Items from a dataset
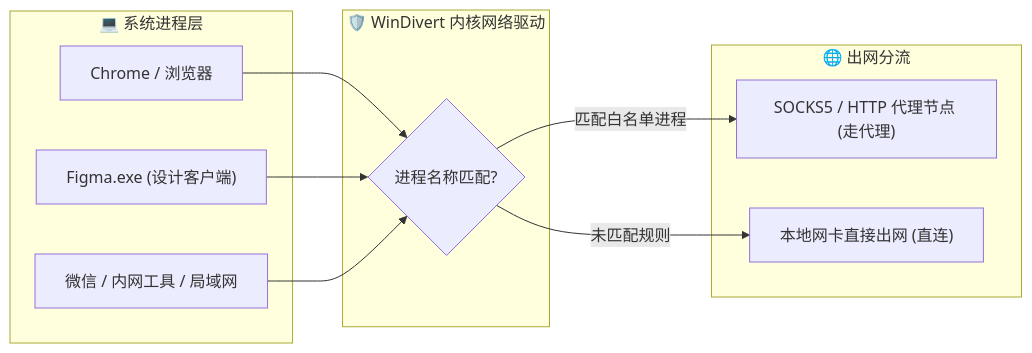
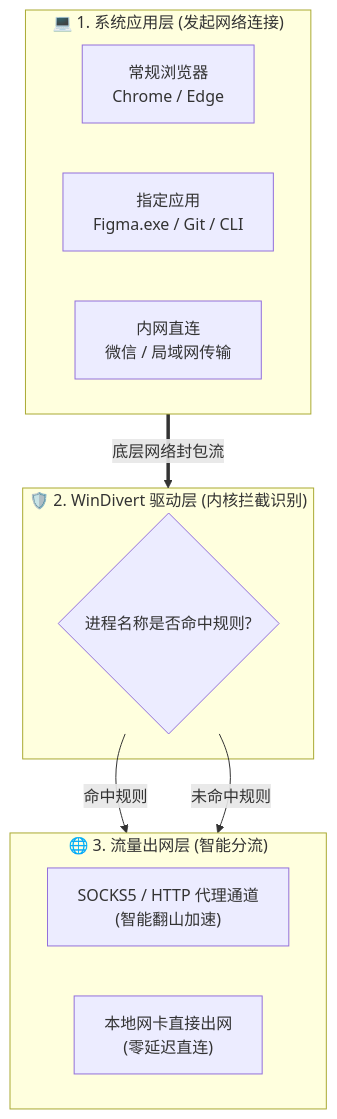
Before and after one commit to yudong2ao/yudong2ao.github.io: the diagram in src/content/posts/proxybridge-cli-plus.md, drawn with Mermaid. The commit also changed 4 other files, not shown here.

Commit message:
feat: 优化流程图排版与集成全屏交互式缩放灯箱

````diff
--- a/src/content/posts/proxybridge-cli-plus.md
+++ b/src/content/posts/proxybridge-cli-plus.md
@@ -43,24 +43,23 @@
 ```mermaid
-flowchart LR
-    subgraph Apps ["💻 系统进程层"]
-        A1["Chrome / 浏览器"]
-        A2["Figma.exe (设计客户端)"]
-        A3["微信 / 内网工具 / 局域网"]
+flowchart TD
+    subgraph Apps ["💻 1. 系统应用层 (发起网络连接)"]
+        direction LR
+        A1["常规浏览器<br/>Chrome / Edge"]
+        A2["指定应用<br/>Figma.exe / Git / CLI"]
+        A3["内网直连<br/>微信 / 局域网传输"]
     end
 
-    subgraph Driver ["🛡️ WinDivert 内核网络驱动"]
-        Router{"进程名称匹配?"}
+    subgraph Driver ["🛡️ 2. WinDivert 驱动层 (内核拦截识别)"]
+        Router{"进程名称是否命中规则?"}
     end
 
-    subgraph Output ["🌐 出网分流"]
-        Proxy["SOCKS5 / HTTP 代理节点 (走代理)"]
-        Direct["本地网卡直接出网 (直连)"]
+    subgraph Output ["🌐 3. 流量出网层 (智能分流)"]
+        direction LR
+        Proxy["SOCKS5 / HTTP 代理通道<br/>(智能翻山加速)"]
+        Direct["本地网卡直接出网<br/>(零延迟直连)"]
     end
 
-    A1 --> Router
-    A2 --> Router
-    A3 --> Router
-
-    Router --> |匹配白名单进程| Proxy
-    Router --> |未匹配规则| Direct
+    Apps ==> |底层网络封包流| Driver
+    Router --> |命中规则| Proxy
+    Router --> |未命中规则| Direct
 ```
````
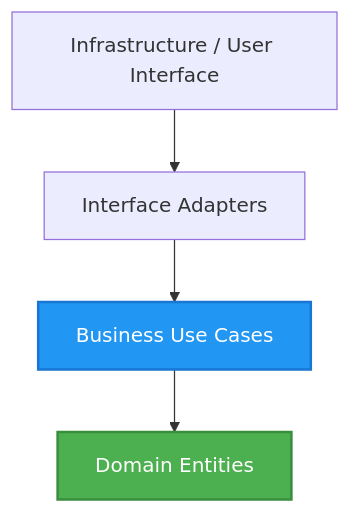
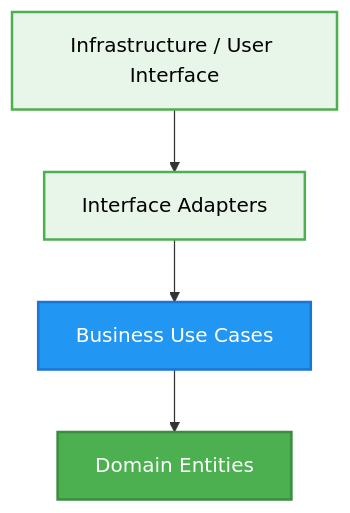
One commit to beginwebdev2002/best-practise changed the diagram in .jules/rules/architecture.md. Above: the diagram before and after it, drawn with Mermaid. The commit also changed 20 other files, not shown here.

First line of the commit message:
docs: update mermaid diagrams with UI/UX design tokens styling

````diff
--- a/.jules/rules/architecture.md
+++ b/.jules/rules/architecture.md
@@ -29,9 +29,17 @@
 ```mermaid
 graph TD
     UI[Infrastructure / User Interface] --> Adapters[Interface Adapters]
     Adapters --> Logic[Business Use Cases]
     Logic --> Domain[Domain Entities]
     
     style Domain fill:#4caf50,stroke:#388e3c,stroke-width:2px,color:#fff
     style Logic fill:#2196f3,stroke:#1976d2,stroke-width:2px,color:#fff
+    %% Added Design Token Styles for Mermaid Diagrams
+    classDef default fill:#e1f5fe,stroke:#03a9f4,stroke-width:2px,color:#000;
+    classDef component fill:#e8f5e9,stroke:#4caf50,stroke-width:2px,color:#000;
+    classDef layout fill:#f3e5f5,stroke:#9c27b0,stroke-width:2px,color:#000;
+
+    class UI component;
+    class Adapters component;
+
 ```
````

• **What you need to do**
Copy every line of the records above that holds the word "subgraph".

• **Finished exercise**
-    subgraph Apps ["💻 系统进程层"]
+    subgraph Apps ["💻 1. 系统应用层 (发起网络连接)"]
-    subgraph Driver ["🛡️ WinDivert 内核网络驱动"]
+    subgraph Driver ["🛡️ 2. WinDivert 驱动层 (内核拦截识别)"]
-    subgraph Output ["🌐 出网分流"]
+    subgraph Output ["🌐 3. 流量出网层 (智能分流)"]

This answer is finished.